In the ledger of our future, climate change economics writes in red ink, a stark warning that profits today may spell bankruptcy tomorrow.

Introduction

Climate Change Economics — Human civilization is facing possibly the greatest challenge in its recorded history over the next few decades: anthropogenic climate change. The Paris Climate Agreement and the recent COP26 Climate Conference have set ambitious goals for the reduction of anthropogenic greenhouse gas (GHG) emissions with the goal of reaching net-zero emissions by 2050 and limiting the global increase in temperatures to 1.5oC. To reach these goals, immediate and coordinated action is required. While new technologies are being developed to help reach these goals using renewable energy, carbon sequestration from the atmosphere, etc., there are technologies and solutions that can be deployed immediately to reduce GHG emissions. The most effective solutions are market-based solutions that can be implemented without a large permanent public investment. However, these solutions will probably need public-private partnerships to accelerate their adoption to meet the GHG emissions reduction goals.

Around 25% of global GHG emissions are produced by agricultural production, directly or indirectly. Therefore, any plan to reduce GHG emissions to net zero must include reducing agricultural emissions. Regenerative agriculture represents a set of practices that can minimize GHG emissions from agricultural productions, potentially creating negative emissions. This means that widespread adoption of these practices could reduce the overall global agricultural GHG emissions to zero or even make global agricultural production an effective mechanism to reduce global GHG emissions. Another important aspect of the adoption of regenerative agriculture practices is that this is economically viable – the initial investment required to make a switch to regenerative agriculture will pay off through the increased economic value of the agricultural production of regenerative farms. Considering that most methods for the reduction of GHG emissions require direct investment into emissions reduction without any long-term economic benefit other than climate change mitigation, it is clear why regenerative agriculture can be a powerful tool for combating climate change.

There is a complementary market mechanism that can be used to accelerate the adoption of methods for the reduction of GHG emissions – carbon markets. This is a market framework where carbon savings and negative emissions can be traded by entities that employ carbon sequestration methods to allow other companies to compensate for their own emissions while providing a financial stimulus for carbon sequestration and GHG emissions reduction. This also drives innovation because the development of better GHG emissions reduction methods can bring immediate economic benefits. These carbon markets have already been shown to provide an effective market-based mechanism for emissions reduction, and the main issue has been to expand them geographically, increase the supply of carbon credits, and provide a uniform framework for their operation.

Here we will provide an overview of the issues and opportunities pertaining to the adoption of regenerative agriculture and the development of local and regional carbon markets.

Climate Change as a Civilizational Challenge

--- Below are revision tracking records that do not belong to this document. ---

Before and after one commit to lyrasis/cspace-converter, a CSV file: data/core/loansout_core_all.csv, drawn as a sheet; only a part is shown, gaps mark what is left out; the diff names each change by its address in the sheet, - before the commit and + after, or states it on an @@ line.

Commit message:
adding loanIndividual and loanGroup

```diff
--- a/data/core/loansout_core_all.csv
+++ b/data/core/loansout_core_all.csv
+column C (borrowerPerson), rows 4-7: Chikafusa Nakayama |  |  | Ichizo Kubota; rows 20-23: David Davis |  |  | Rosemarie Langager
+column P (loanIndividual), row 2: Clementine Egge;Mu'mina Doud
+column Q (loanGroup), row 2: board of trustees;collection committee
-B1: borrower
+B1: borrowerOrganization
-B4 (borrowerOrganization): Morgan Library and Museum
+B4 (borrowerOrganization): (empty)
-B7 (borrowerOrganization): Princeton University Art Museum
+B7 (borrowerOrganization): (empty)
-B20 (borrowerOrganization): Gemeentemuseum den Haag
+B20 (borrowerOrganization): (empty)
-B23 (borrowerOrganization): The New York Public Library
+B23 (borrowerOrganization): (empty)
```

It has been well established that climate change is primarily driven by anthropogenic greenhouse gas emissions – human activity is causing long-term detrimental climate trends that will be very difficult or impossible to reverse. Therefore, for the past few decades, there has been a concerted international effort to reduce global greenhouse gas emissions. However, these efforts have been largely ineffective.

After a decrease of around 5.4% in global greenhouse gas emissions in 2020, induced by lockdowns and interruptions in global trade and travel caused by the COVID-19 pandemic, the emissions bounced back in 2021 to values close to pre-pandemic levels (Global Carbon Budget, 2021). The decrease in 2020 was 1.9 GtCO2/yr, for a total of around 34.8 GtCO2/yr, comparable to the 2012 emissions level; however, the total emissions in 2021 were around 36.4 GtCO2/yr, compared to 36.7 GtCO2/yr in 2019. This can be attributed mostly to the increased demand for energy, with emissions from coal and gas increasing above 2019 levels (mainly caused by electricity production), while emissions from oil remained below their 2019 level due to lower demand for global transport and travel (Climate Change Economics).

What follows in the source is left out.